Exercise aim:
Your answer should consist of every line in the records that holds "RHOS".

** Opening Provided information block **

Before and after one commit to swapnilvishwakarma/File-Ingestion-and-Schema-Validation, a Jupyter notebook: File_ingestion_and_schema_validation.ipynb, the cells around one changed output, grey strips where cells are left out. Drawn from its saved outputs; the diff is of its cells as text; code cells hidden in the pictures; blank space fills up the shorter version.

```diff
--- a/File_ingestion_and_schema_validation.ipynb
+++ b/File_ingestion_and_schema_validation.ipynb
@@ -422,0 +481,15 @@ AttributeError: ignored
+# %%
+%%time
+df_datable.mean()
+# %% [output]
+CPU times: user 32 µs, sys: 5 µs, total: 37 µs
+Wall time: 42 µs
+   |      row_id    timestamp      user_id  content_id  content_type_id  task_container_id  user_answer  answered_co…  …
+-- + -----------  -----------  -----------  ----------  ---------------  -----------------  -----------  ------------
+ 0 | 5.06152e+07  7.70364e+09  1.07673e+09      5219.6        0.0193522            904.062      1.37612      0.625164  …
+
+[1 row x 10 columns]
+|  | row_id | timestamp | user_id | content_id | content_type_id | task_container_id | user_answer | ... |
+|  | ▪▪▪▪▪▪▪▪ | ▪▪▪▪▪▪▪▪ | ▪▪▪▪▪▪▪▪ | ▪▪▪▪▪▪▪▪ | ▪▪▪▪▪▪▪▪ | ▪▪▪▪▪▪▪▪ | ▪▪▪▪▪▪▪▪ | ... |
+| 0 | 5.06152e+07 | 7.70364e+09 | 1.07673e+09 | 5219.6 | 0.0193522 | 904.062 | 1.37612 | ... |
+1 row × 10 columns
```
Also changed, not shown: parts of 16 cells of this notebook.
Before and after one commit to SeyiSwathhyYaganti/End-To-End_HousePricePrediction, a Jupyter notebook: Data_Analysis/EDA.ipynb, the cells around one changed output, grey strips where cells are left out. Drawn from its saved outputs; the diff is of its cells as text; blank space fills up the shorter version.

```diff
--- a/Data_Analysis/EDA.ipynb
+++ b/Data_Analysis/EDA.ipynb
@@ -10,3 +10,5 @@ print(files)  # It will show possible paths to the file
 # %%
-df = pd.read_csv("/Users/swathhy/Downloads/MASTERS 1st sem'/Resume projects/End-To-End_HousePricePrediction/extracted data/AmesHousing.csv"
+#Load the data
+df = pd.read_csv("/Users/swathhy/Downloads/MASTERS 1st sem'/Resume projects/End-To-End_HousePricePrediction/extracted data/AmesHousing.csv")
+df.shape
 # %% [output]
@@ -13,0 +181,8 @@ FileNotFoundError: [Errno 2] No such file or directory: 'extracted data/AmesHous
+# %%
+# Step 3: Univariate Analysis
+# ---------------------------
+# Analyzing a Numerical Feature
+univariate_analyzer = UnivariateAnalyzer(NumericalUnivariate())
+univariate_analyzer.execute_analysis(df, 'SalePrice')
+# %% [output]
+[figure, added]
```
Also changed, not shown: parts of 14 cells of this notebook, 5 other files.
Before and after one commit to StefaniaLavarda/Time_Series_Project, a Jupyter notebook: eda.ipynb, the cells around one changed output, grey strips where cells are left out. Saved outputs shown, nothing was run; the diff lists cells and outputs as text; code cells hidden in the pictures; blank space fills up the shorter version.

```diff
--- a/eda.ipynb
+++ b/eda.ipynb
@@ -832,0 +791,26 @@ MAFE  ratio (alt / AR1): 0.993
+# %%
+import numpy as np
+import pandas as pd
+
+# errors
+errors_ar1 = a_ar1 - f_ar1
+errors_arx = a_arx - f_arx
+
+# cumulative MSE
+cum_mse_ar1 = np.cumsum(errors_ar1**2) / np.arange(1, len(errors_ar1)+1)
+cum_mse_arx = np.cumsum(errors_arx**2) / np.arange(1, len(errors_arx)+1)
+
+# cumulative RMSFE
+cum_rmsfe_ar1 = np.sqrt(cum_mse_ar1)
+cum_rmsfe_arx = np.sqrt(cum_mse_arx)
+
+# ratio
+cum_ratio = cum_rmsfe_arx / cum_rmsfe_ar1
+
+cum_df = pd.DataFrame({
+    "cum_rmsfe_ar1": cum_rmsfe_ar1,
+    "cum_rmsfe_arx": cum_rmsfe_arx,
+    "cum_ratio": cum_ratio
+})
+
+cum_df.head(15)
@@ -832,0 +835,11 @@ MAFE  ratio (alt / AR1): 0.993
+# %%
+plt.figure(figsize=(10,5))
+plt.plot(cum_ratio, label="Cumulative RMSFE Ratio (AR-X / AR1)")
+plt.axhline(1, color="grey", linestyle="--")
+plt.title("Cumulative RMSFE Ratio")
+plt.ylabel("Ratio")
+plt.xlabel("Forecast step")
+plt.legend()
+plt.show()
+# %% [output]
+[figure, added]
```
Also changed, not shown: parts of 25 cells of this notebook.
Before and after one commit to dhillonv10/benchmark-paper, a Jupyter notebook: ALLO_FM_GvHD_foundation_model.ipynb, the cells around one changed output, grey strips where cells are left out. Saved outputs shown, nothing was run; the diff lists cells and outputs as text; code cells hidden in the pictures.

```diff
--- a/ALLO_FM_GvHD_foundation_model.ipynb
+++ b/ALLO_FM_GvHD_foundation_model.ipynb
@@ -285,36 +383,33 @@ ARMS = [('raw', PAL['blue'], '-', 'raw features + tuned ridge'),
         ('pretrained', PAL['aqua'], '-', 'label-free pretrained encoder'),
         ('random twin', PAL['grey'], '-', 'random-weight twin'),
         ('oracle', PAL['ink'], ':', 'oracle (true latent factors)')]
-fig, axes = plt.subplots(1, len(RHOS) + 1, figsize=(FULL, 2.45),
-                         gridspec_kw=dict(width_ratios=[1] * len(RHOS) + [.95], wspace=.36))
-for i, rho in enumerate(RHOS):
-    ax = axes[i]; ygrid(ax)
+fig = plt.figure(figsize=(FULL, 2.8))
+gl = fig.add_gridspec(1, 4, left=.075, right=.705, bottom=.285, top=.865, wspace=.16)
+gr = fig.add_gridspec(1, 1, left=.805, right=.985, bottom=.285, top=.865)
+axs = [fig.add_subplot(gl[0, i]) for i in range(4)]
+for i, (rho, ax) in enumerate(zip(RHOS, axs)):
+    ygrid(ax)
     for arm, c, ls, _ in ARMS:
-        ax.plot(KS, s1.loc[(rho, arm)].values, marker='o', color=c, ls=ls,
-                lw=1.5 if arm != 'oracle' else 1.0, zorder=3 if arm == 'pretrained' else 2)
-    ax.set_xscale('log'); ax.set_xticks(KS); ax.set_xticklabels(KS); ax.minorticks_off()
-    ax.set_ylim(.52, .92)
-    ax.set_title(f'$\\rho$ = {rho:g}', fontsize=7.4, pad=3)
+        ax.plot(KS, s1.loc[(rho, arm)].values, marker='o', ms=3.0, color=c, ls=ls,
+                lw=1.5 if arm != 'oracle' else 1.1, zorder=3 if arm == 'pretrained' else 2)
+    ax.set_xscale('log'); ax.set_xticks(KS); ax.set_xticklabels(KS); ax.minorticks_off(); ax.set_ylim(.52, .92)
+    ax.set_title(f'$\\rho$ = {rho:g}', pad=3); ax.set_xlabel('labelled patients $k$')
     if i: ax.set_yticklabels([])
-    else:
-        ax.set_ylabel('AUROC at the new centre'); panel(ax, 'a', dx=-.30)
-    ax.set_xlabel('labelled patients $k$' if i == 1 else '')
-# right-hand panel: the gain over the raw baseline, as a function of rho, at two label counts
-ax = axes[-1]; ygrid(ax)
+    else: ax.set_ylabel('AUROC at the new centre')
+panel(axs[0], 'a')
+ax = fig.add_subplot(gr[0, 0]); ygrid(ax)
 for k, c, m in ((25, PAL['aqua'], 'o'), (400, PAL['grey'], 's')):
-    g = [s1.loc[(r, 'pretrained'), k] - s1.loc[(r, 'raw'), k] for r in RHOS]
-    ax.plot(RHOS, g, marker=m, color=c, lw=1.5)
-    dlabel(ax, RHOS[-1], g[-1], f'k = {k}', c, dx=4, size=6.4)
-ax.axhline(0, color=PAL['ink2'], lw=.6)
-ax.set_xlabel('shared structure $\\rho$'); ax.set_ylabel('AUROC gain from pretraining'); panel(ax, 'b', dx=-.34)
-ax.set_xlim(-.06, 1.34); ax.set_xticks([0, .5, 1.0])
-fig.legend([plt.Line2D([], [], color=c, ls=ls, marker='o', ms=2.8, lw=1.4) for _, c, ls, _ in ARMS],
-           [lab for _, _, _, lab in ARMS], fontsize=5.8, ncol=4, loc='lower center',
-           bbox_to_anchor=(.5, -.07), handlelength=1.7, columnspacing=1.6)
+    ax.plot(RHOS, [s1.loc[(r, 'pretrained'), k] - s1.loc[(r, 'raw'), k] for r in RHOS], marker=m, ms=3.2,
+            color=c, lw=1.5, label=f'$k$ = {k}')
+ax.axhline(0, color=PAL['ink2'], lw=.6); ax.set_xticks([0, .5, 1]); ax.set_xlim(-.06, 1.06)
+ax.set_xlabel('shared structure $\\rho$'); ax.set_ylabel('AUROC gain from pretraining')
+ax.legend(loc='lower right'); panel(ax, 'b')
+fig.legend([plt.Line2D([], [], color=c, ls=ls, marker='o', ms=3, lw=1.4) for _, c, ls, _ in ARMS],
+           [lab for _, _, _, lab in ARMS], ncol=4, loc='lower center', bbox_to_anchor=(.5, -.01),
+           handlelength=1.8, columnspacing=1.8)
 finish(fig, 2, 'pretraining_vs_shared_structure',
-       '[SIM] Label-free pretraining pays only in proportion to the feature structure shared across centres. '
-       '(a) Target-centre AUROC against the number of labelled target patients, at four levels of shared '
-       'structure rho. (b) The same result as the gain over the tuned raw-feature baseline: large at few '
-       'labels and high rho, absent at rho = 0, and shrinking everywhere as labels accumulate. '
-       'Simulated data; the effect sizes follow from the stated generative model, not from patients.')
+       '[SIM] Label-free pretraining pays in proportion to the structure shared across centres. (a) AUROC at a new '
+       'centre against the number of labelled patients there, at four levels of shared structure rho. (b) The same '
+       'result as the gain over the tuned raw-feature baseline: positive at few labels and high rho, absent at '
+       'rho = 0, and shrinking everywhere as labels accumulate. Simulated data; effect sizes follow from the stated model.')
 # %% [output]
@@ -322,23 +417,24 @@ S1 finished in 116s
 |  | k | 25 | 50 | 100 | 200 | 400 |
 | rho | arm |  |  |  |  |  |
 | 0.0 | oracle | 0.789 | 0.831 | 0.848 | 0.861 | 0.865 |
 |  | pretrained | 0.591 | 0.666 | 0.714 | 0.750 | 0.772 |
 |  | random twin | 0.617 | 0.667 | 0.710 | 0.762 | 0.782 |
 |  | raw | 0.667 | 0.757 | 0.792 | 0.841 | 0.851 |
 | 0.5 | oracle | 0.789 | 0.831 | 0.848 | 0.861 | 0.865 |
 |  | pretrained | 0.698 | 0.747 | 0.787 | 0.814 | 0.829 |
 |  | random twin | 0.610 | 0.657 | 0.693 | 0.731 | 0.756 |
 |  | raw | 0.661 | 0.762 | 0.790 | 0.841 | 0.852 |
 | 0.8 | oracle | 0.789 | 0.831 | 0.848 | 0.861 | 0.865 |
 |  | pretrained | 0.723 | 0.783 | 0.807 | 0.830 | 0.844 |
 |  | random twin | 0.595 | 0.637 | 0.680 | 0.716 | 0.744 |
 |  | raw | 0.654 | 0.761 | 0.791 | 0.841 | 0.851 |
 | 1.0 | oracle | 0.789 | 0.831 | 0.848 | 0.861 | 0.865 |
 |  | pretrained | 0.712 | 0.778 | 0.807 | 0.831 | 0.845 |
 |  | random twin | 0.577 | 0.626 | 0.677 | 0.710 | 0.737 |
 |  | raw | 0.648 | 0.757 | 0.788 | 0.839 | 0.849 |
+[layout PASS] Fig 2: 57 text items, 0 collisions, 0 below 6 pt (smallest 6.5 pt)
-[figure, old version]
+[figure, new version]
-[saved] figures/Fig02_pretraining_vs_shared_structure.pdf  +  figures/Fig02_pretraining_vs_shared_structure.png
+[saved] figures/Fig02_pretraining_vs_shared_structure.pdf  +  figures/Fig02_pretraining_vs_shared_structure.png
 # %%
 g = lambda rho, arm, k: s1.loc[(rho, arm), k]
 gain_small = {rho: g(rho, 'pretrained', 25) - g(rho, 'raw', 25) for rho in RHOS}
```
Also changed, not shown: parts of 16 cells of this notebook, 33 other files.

** Closing Provided information block **

Solution to the exercise:
-fig, axes = plt.subplots(1, len(RHOS) + 1, figsize=(FULL, 2.45),
-                         gridspec_kw=dict(width_ratios=[1] * len(RHOS) + [.95], wspace=.36))
-for i, rho in enumerate(RHOS):
+for i, (rho, ax) in enumerate(zip(RHOS, axs)):
-    g = [s1.loc[(r, 'pretrained'), k] - s1.loc[(r, 'raw'), k] for r in RHOS]
-    ax.plot(RHOS, g, marker=m, color=c, lw=1.5)
-    dlabel(ax, RHOS[-1], g[-1], f'k = {k}', c, dx=4, size=6.4)
+    ax.plot(RHOS, [s1.loc[(r, 'pretrained'), k] - s1.loc[(r, 'raw'), k] for r in RHOS], marker=m, ms=3.2,
 gain_small = {rho: g(rho, 'pretrained', 25) - g(rho, 'raw', 25) for rho in RHOS}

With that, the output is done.